September 16, 2013

In January, the Eaton Centre Richtree restaurant laid off all of its workers under the premise of shutting down that location for good. Now in September, Richtree has reopened a newly renovated Eaton Centre location employing two hundred workers, along with a holographic maitre d'. Conspicuously absent, however, are the originally laid-off workers and the union that represented them.
Citing a number of flimsy justifications, the company argues that the laid-off workforce all accepted their severance packages—though, of course, they had not been given any choice about it—and the fact that the renovated restaurant (inside the Eaton Centre) has a different address from the old location (also located inside the Eaton Centre).
Not only are the actions of Richtree Market immoral, and a violation of labour law, they also set a very dangerous precedent in terms of a new tactic for union busting. A tactic that is unfortunately being used increasingly by businesses emboldened by the ongoing attack on workers in the neoliberal era. Ultimately, if Richtree's actions prove successful for the company, then it won’t be long before many more companies rid themselves of their own unions by simply closing down for renovations.
Obviously, this cannot be allowed to happen. This issue is important not just for Richtree workers, but for the entire labour movement and all working people.
On their grand re-opening on September 9, but starting even before then, actions against the company have been ongoing. Unite Here, Local 75, the union representing the laid-off workers, has initiated a grievance procedure against the restaurant, which was hand delivered to the company by the laid-off workers on opening day. The local has also called a number of mass rallies outside the Eaton Centre. The rally on opening day was especially spirited and attended by hundreds, including not only members from the local, but also Toronto city councillor Kristyn Wong-Tam, members of a nearby labour law firm, labour leaders from the Toronto Labour Council, as well as many rank-and-file workers from the labour movement. Over a hundred community allies turned out as well.
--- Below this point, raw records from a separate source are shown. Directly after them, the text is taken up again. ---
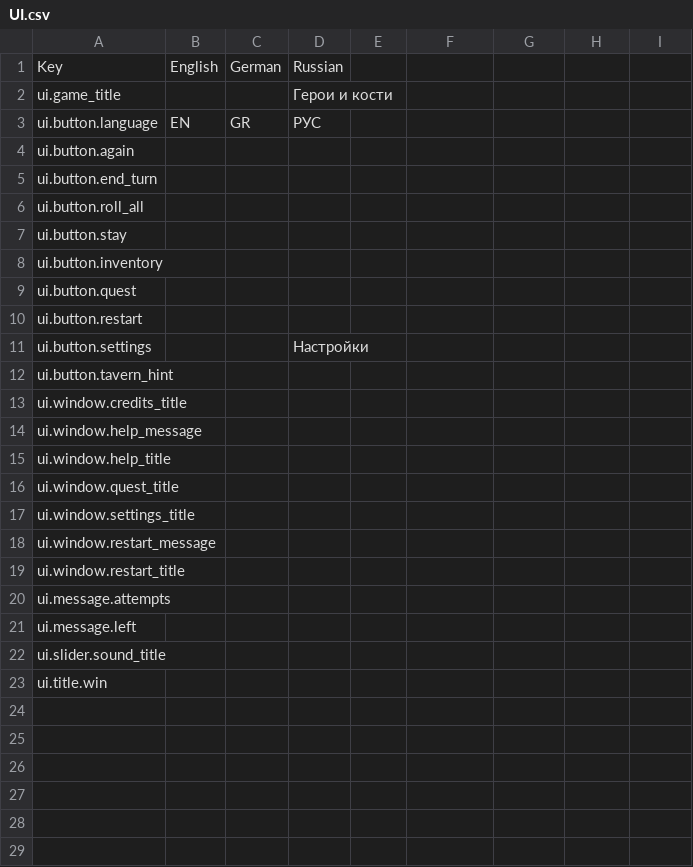
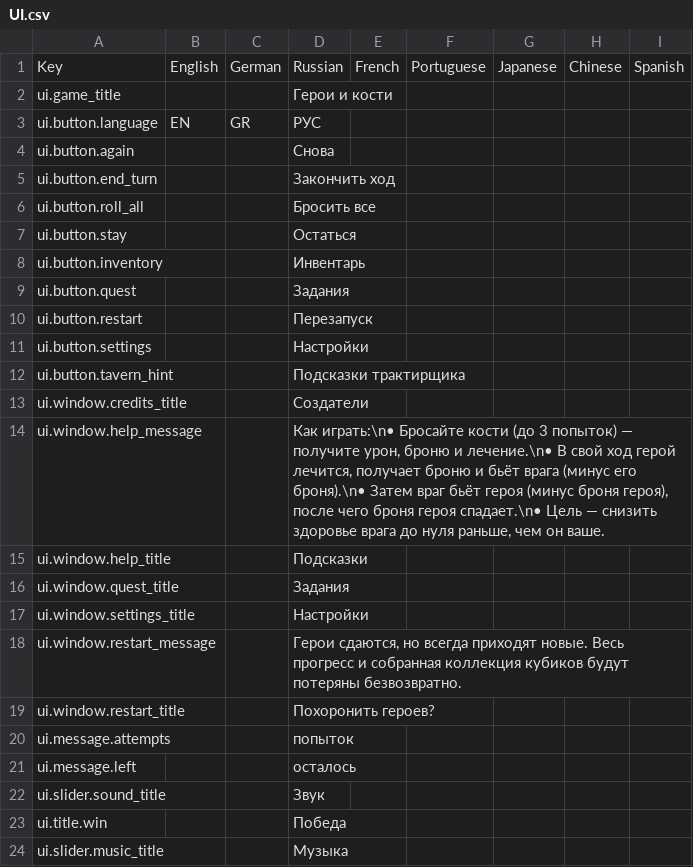
Before and after one commit to LLarean/dice-battle, a CSV file: Assets/SimpleLocalization/Resources/Localization/UI.csv, drawn as a sheet; the diff names each change by its address in the sheet, - before the commit and + after, or states it on an @@ line.

Commit message:
Split enemy localization into dedicated CSVs
This change separates enemy names and descriptions into dedicated localization files, renames the related metadata, and updates localization keys to the new SimpleLocalization schema. It also refreshes the innkeeper, splash tips, and UI CSVs to match the expanded language columns and keeps the export in sync with the current game data.

```diff
--- a/Assets/SimpleLocalization/Resources/Localization/UI.csv
+++ b/Assets/SimpleLocalization/Resources/Localization/UI.csv
-E1: (empty)
+E1: French
-F1: (empty)
+F1: Portuguese
-G1: (empty)
+G1: Japanese
-H1: (empty)
+H1: Chinese
-I1: (empty)
+I1: Spanish
-D4: (empty)
+D4: Снова
-D5: (empty)
+D5: Закончить ход
-D6: (empty)
+D6: Бросить все
-D7: (empty)
+D7: Остаться
-D8: (empty)
+D8: Инвентарь
-D9: (empty)
+D9: Задания
-D10: (empty)
+D10: Перезапуск
-D12: (empty)
+D12: Подсказки трактирщика
-D13: (empty)
+D13: Создатели
-D14: (empty)
+D14: Как играть:\n• Бросайте кости (до 3 попыток) — получите урон, броню и лечение.\n• В свой ход герой лечится, получает броню и бьёт врага (минус его броня).\n• Затем враг бьёт героя (минус броня героя), после чего броня героя спадает.\n• Цель — снизить здоровье врага до нуля раньше, чем он ваше.
-D15: (empty)
+D15: Подсказки
-D16: (empty)
+D16: Задания
-D17: (empty)
+D17: Настройки
-D18: (empty)
+D18: Герои сдаются, но всегда приходят новые. Весь прогресс и собранная коллекция кубиков будут потеряны безвозвратно.
-D19: (empty)
+D19: Похоронить героев?
-D20: (empty)
+D20: попыток
-D21: (empty)
+D21: осталось
-D22: (empty)
+D22: Звук
-D23: (empty)
+D23: Победа
+row 24: ui.slider.music_title |  |  | Музыка
```
Also changed, not shown: Assets/SimpleLocalization/Resources/Localization/Innkeeper.csv, Assets/SimpleLocalization/Resources/Localization/LocalizationExport.csv, 6 other files.
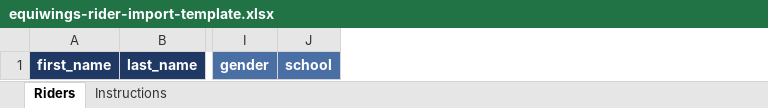
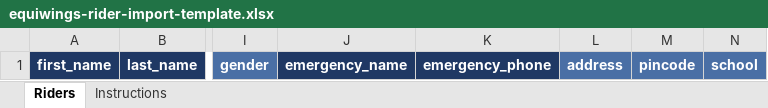
Before and after one commit to surendertkd272/Equestrian_club_management_system, an Excel workbook: public/templates/equiwings-rider-import-template.xlsx, sheet Riders, drawn as a sheet; only a part is shown, gaps mark what is left out; values as stored, in another font and other column widths than the file's, no borders; the diff names each change by its address in the sheet, - before the commit and + after, or states it on an @@ line.

```diff
--- a/public/templates/equiwings-rider-import-template.xlsx (sheet Riders)
+++ b/public/templates/equiwings-rider-import-template.xlsx (sheet Riders)
+column J, row 1: emergency_name
+column K, row 1: emergency_phone
+column L, row 1: address
+column M, row 1: pincode
```
Also changed, not shown: 3 other files.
Though the opening salvo against the company has been quite successful, it is critical that pressure be maintained if Richtree is to concede, bring back its laid-off workers and recognize the union. Actions against the company will continue into the coming months, and a number of allies have come together independently of the union to form a Richtree Workers Autonomous Solidarity Committee. One of the upcoming plans of the committee is to establish a daily information picket outside of the mall.
Everyone interested in getting involved in the solidarity committee, able to commit an hour or two a week to the solidarity picket, or interested in being involved in other actions, should contact:
Photo by Kevin Konnyu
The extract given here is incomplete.